*** Opening RECORDS TO PROCESS ***

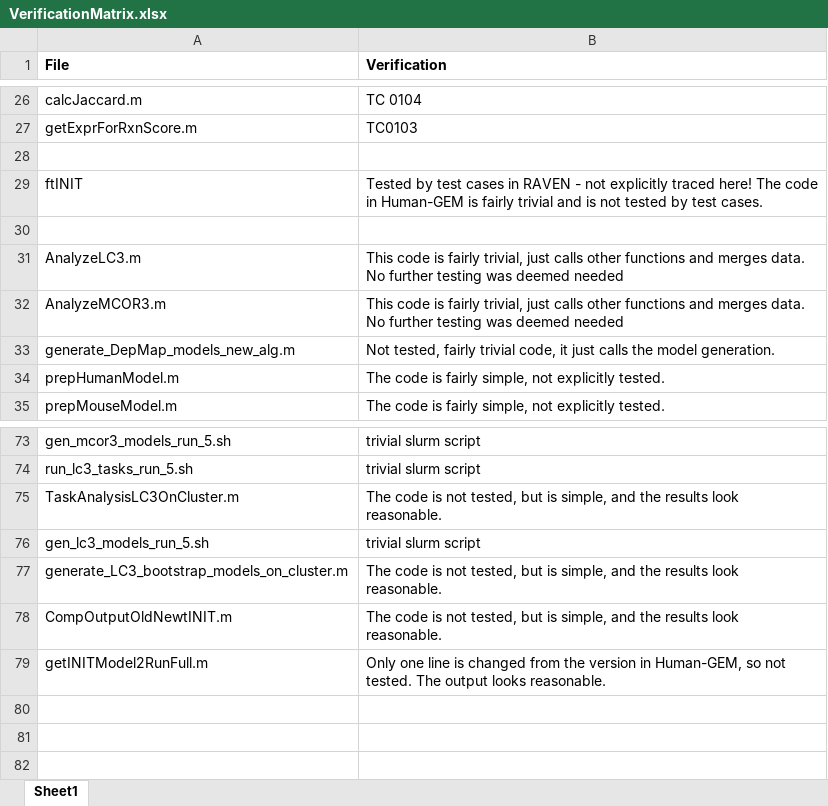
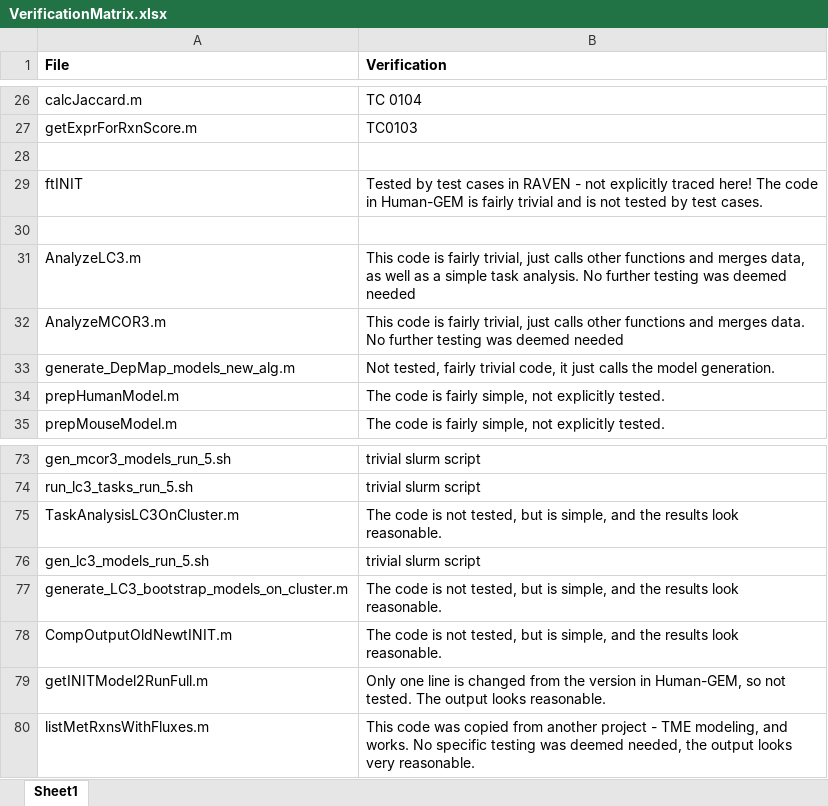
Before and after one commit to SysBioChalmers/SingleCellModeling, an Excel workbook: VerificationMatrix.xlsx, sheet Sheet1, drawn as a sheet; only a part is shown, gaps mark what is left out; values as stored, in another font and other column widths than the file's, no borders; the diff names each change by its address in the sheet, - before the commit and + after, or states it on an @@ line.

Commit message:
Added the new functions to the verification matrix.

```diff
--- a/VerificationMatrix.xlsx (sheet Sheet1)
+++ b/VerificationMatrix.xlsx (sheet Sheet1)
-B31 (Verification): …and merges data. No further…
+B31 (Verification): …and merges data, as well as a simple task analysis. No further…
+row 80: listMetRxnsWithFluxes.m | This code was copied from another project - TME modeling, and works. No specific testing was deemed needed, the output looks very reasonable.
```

*** Closing RECORDS TO PROCESS ***

WHAT THE EXERCISE ASKS: Before copying, set the pictures aside; then give the records again exactly.

RESPONSE:
Before and after one commit to SysBioChalmers/SingleCellModeling, an Excel workbook: VerificationMatrix.xlsx, sheet Sheet1, drawn as a sheet; only a part is shown, gaps mark what is left out; values as stored, in another font and other column widths than the file's, no borders; the diff names each change by its address in the sheet, - before the commit and + after, or states it on an @@ line.

Commit message:
Added the new functions to the verification matrix.

```diff
--- a/VerificationMatrix.xlsx (sheet Sheet1)
+++ b/VerificationMatrix.xlsx (sheet Sheet1)
-B31 (Verification): …and merges data. No further…
+B31 (Verification): …and merges data, as well as a simple task analysis. No further…
+row 80: listMetRxnsWithFluxes.m | This code was copied from another project - TME modeling, and works. No specific testing was deemed needed, the output looks very reasonable.
```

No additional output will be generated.